Lenders pay close attention to your three-digit credit score. It tells them how likely you are to pay your bills on time. If your score is too low, you'll have to pay a higher interest rate. And if it's especially low -- say under 640 -- you might struggle to find a lender to loan you mortgage money.
David Reis, research director for the Center for Urban Entrepreneurship at Brooklyn Law School in Brooklyn, New York, says that many borrowers damage their credit scores during the application process without even realizing it.
Here's an example: Reis says he was speaking with a mortgage banker recently who told him of a client whose credit score dropped 100 points because of an unpaid debt of $4 to a retailer. The consumer wasn't even aware of this debt, Reis said. But because of that $4, he had to pay a higher interest rate on his mortgage, a mistake that might cost him thousands of dollars over the life of his loan.
"Many people don't realize how easily their credit score can change," Reis said. "It is worth checking your credit score as soon as you think you may be applying for a new mortgage or refinancing an existing one."
They change jobs
It can take a month or longer to close your mortgage loan.

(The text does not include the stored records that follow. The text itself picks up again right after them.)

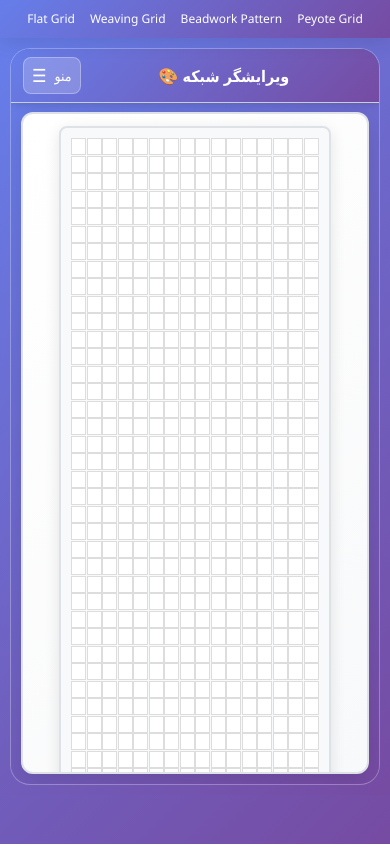
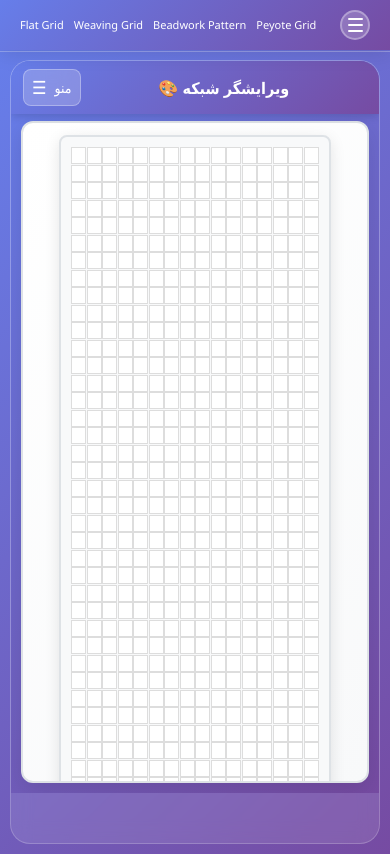
Before and after one commit to sarah-gh/miyuki-beads-designer, a Vue app: page / in a window 390 px wide. Built offline with nearby package versions, Linux system fonts and the light colour scheme; what @tanstack/vue-query would draw is missing.

Commit message:
fix responsive

```diff
--- a/src/App.vue
+++ b/src/App.vue
@@ -6,17 +6,27 @@
         <div class="logo-section max-md:hidden">
           <h1 class="app-title">Miyuki Beads Designer</h1>
         </div>
-        <div class="header-actions max-md:text-[12px]">
+        <div class="header-actions max-md:text-[11px]">
           <RouterLink to="/">Flat Grid</RouterLink>
           <RouterLink to="/weaving-grid">Weaving Grid</RouterLink>
           <RouterLink to="/beadwork-pattern">Beadwork Pattern</RouterLink>
           <RouterLink to="/peyote-grid">Peyote Grid</RouterLink>
         </div>
+        <!-- Mobile Toggle Button -->
+        <button
+          class="mobile-toggle-btn md:hidden"
+          :class="{ 'active': isMobileHeaderOpen }"
+          @click="toggleMobileHeader"
+        >
+          <span class="hamburger-line"></span>
+          <span class="hamburger-line"></span>
+          <span class="hamburger-line"></span>
+        </button>
       </div>
     </header>
     <!-- Main Content -->
     <main class="main-content">
-      <RouterView />
+      <RouterView :is-mobile-header-open="isMobileHeaderOpen" />
     </main>
   </div>
 </template>
@@ -25,9 +35,14 @@
 import { ref, onMounted } from 'vue';
 import { RouterView } from 'vue-router';
 
-console.log('App.vue');
+// App.vue loaded
 
 const isDarkMode = ref(false);
+const isMobileHeaderOpen = ref(false);
+
+function toggleMobileHeader() {
+  isMobileHeaderOpen.value = !isMobileHeaderOpen.value;
+}
 
 onMounted(() => {
   // Load theme preference from localStorage
@@ -87,6 +102,56 @@ onMounted(() => {
   gap: 15px;
 }
 
+/* Mobile Toggle Button */
+.mobile-toggle-btn {
+  background: rgba(255, 255, 255, 0.2);
+  border: 2px solid rgba(255, 255, 255, 0.3);
+  color: white;
+  width: 30px;
+  height: 30px;
+  border-radius: 50%;
+  cursor: pointer;
+  display: flex;
+  flex-direction: column;
+  justify-content: center;
+  align-items: center;
+  gap: 4px;
+  transition: all 0.3s ease;
+  backdrop-filter: blur(10px);
+}
+
+.mobile-toggle-btn:hover {
+  background: rgba(255, 255, 255, 0.3);
+  border-color: rgba(255, 255, 255, 0.5);
+  transform: translateY(-2px);
+  box-shadow: 0 8px 25px rgba(0, 0, 0, 0.2);
+}
+
+.mobile-toggle-btn.active {
+  background: rgba(255, 255, 255, 0.3);
+  border-color: rgba(255, 255, 255, 0.5);
+}
+
+.hamburger-line {
+  width: 15px;
+  height: 2px;
+  background: white;
+  transition: all 0.3s ease;
+  border-radius: 1px;
+}
+
+.mobile-toggle-btn.active .hamburger-line:nth-child(1) {
+  transform: rotate(45deg) translate(4px, 3px);
+}
+
+.mobile-toggle-btn.active .hamburger-line:nth-child(2) {
+  opacity: 0;
+}
+
+.mobile-toggle-btn.active .hamburger-line:nth-child(3) {
+  transform: rotate(-45deg) translate(5px, -5px);
+}
+
 .header-btn {
   background: rgba(255, 255, 255, 0.2);
   border: 2px solid rgba(255, 255, 255, 0.3);
@@ -137,13 +202,19 @@ onMounted(() => {
 /* Responsive design */
 @media (max-width: 768px) {
   .header-content {
-    flex-direction: column;
+    flex-direction: row;
+    justify-content: space-between;
+    align-items: center;
     gap: 15px;
-    text-align: center;
+  }
+
+  .header-actions {
+    display: flex;
+    gap: 10px;
   }
 
   .logo-section {
-    text-align: center;
+    display: none;
   }
 
   .app-title {
--- a/src/components/flat/GridEditor.vue
+++ b/src/components/flat/GridEditor.vue
@@ -1298,7 +1298,7 @@
 
     <!-- صفحه شطرنجی -->
      <!--  -->
-    <div class="grid-container md:max-h-[calc(100vh_-_200px)]" :class="{ '!flex-row': isVertical, '!flex-col-reverse': !isVertical, 'pinned-active': pinnedSection }" >
+    <div class="grid-container md:max-h-[calc(100vh_-_200px)] max-md:min-h-[calc(100vh_-_310px)]" :class="{ '!flex-row': isVertical, '!flex-col-reverse': !isVertical, 'pinned-active': pinnedSection }" >
       <div class="image-section max-h-[70%]">
         <div class="upload-section grid grid-cols-2 gap-2">
           <label class="upload-label">
@@ -2637,7 +2637,7 @@ async function changeAllBeadsToColor() {
   top: 0;
   right: 0;
   width: 260px;
-  height: 100vh;
+  height: calc(100vh - 168px);
   background: linear-gradient(180deg, #f8f9fa 0%, #e9ecef 100%);
   border-left: 1px solid #dee2e6;
   z-index: 1000;
@@ -3519,7 +3519,7 @@ async function changeAllBeadsToColor() {
 /* Pinned Section Styles */
 .pinned-section {
   position: fixed;
-  top: 53px;
+  top: 50px;
   left: 0;
   right: 0;
   background: linear-gradient(135deg, #ffffff 0%, #f8f9fa 100%);
@@ -3710,7 +3710,7 @@ async function changeAllBeadsToColor() {
   /* Mobile Dropdown Panel */
   .mobile-dropdown-panel {
     position: fixed;
-    top: 53px;
+    top: 50px;
     left: 0;
     right: 0;
     background: linear-gradient(180deg, #f8f9fa 0%, #e9ecef 100%);
@@ -3758,9 +3758,9 @@ async function changeAllBeadsToColor() {
   /* Make grid container full screen on mobile */
   .grid-container {
     margin-right: 0;
-    margin-top: 53px;
+    margin-top: 50px;
     padding: 10px;
-    height: calc(100vh - 53px);
+    height: calc(100vh - 50px);
     flex-direction: column;
     transition: margin-top 0.3s ease;
   }
--- a/src/views/HomeView.vue
+++ b/src/views/HomeView.vue
@@ -1,5 +1,6 @@
 <template>
   <div class="home-container">
+    <!-- Desktop Header -->
     <header class="app-header max-md:hidden flex items-start justify-between mb-3!">
       <div class="header-content">
         <div class="header-actions mt-3! flex items-center gap-2">
@@ -49,6 +50,62 @@
       </div>
     </header>
 
+    <!-- Mobile Header Panel -->
+    <div
+      class="mobile-header-panel md:hidden"
+      :class="{ 'open': props.isMobileHeaderOpen }"
+    >
+      <div class="mobile-header-content">
+        <!-- Mobile Action Buttons -->
+        <div class="mobile-actions">
+          <button
+            class="mobile-action-btn bg-cyan-950"
+            @click="toggleGridEditor"
+          >
+            ویرایشگر شبکه
+          </button>
+          <button
+            class="mobile-action-btn bg-blue-900"
+            @click="toggleMiyukiBeads"
+          >
+            نمایش مهره‌ها
+          </button>
+          <button
+            class="mobile-action-btn bg-emerald-900"
+            @click="toggleBraceletPreview"
+          >
+            پیش‌نمایش دستبند
+          </button>
+          <button
+            class="mobile-action-btn bg-emerald-900"
+            @click="startWorking"
+          >
+            مراحل اجرا
+          </button>
+        </div>
+
+        <!-- Mobile Stats -->
+        <div class="mobile-stats">
+          <div class="mobile-stat-item">
+            <div class="mobile-stat-number">{{ rows }}</div>
+            <div class="mobile-stat-label">ردیف</div>
+          </div>
+          <div class="mobile-stat-item">
+            <div class="mobile-stat-number">{{ cols }}</div>
+            <div class="mobile-stat-label">ستون</div>
+          </div>
+          <div class="mobile-stat-item">
+            <div class="mobile-stat-number">{{ pattern.length }}</div>
+            <div class="mobile-stat-label">مهره</div>
+          </div>
+          <div class="mobile-stat-item">
+            <div class="mobile-stat-number">{{ (pattern.length / 190).toFixed(2) }}</div>
+            <div class="mobile-stat-label">گرم</div>
+          </div>
+        </div>
+      </div>
+    </div>
+
     <!-- Quick Stats -->
 
     <!-- Content Area -->
@@ -89,6 +146,14 @@ import GridEditor from '@/components/flat/GridEditor.vue';
 import MiyukiBeads from '@/components/flat/MiyukiBeads.vue';
 import BraceletPreview from '@/components/flat/BraceletPreview.vue';
 import WorkingPage from '@/components/flat/WorkingPage.vue';
+
+// Props
+const props = defineProps({
+  isMobileHeaderOpen: {
+    type: Boolean,
+    default: false
+  }
+});
 
 const rows = ref(16);
 const cols = ref(80);
@@ -195,6 +260,7 @@ function handleUpdateGrid(matrix) {
   border-radius: 20px;
   border: 1px solid rgba(255, 255, 255, 0.2);
   overflow: hidden;
+  min-height: calc(100vh - 160px);
 }
 
 .content-component {
@@ -203,7 +269,7 @@ function handleUpdateGrid(matrix) {
 
 @media (max-width: 768px) {
   .content-container {
-    min-height: auto;
+    min-height: calc(100vh - 60px);
     max-height: auto;
     overflow-y: auto;
   }
@@ -252,6 +318,82 @@ function handleUpdateGrid(matrix) {
   }
 }
 
+/* Mobile Header Panel */
+.mobile-header-panel {
+  position: fixed;
+  top: 78px;
+  left: 0;
+  right: 0;
+  background: rgba(255, 255, 255, 0.1);
+  backdrop-filter: blur(10px);
+  border-bottom: 1px solid rgba(255, 255, 255, 0.2);
+  transform: translateY(-100%);
+  transition: transform 0.3s ease-in-out;
+  z-index: 999;
+  max-height: 0;
+  overflow: hidden;
+}
+
+.mobile-header-panel.open {
+  transform: translateY(0);
+  max-height: 300px;
+}
+
+.mobile-header-content {
+  padding: 15px 20px;
+}
+
+.mobile-actions {
+  display: flex;
+  flex-direction: column;
+  gap: 8px;
+  margin-bottom: 15px;
+}
+
+.mobile-action-btn {
+  padding: 10px 15px;
+  border-radius: 8px;
+  color: white;
+  font-size: 14px;
+  font-weight: 500;
+  border: none;
+  cursor: pointer;
+  transition: all 0.3s ease;
+  text-align: center;
+}
+
+.mobile-action-btn:hover {
+  transform: translateY(-1px);
+  box-shadow: 0 4px 12px rgba(0, 0, 0, 0.2);
+}
+
+.mobile-stats {
+  display: grid;
+  grid-template-columns: repeat(2, 1fr);
+  gap: 10px;
+}
+
+.mobile-stat-item {
+  background: rgba(255, 255, 255, 0.1);
+  backdrop-filter: blur(10px);
+  border-radius: 10px;
+  padding: 10px;
+  text-align: center;
+  border: 1px solid rgba(0, 0, 0, 0.2);
+}
+
+.mobile-stat-number {
+  font-size: 16px;
+  font-weight: bold;
+  color: black;
+  margin-bottom: 4px;
+}
+
+.mobile-stat-label {
+  color: rgba(0, 0, 0, 0.8);
+  font-size: 12px;
+}
+
 @media (max-width: 480px) {
   .home-container {
     padding: 10px;
@@ -264,5 +406,26 @@ function handleUpdateGrid(matrix) {
   .hero-title {
     font-size: 1.8rem;
   }
+
+  .mobile-header-panel {
+    top: 52px;
+  }
+
+  .mobile-stats {
+    grid-template-columns: repeat(4, 1fr);
+    gap: 8px;
+  }
+
+  .mobile-stat-item {
+    padding: 8px;
+  }
+
+  .mobile-stat-number {
+    font-size: 14px;
+  }
+
+  .mobile-stat-label {
+    font-size: 10px;
+  }
 }
 </style>
```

During this time, you might be tempted to jump to a new job. Be careful. Doing this might hurt your chances of closing that loan.
Moeen-Ziai says that most consumers move to a new job because it'll pay more. They think that the higher income they receive will make them more attractive borrowers. But lenders like to see stability, too. It's why they prefer to work with borrowers who have held the same job -- or at least who have worked at the same company -- for at least two years. The reason? Lenders think you are less likely to lose your job if you've held it for a significant period of time.
Moving to a new job during the application process or immediately before you apply for a loan could hurt your chances to qualify, Moeen-Ziai said.
"And the real deal killer? If you go self-employed," Moeen-Ziai said.
Lenders want to see two years' worth of steady self-employment income before they'll loan you mortgage money, Moeen-Ziai said. Going the self-employed route right before you apply for a mortgage -- or during the underwriting process -- could scuttle your chances of qualifying.
Want to close your loan quickly? Malcolm Hollensteiner, director of retail lending sales at TD Bank in Washington D.C., says that consumers who quickly provide the information their lender asks for without embellishment will boost their odds of a stress-free closing.
"We urge customers not to paint a picture that is not realistic," Hollensteiner said. "Today, everyone in the mortgage industry is focused on sustainable homeownership. This means that there is a healthy degree of reality involved in the lending process."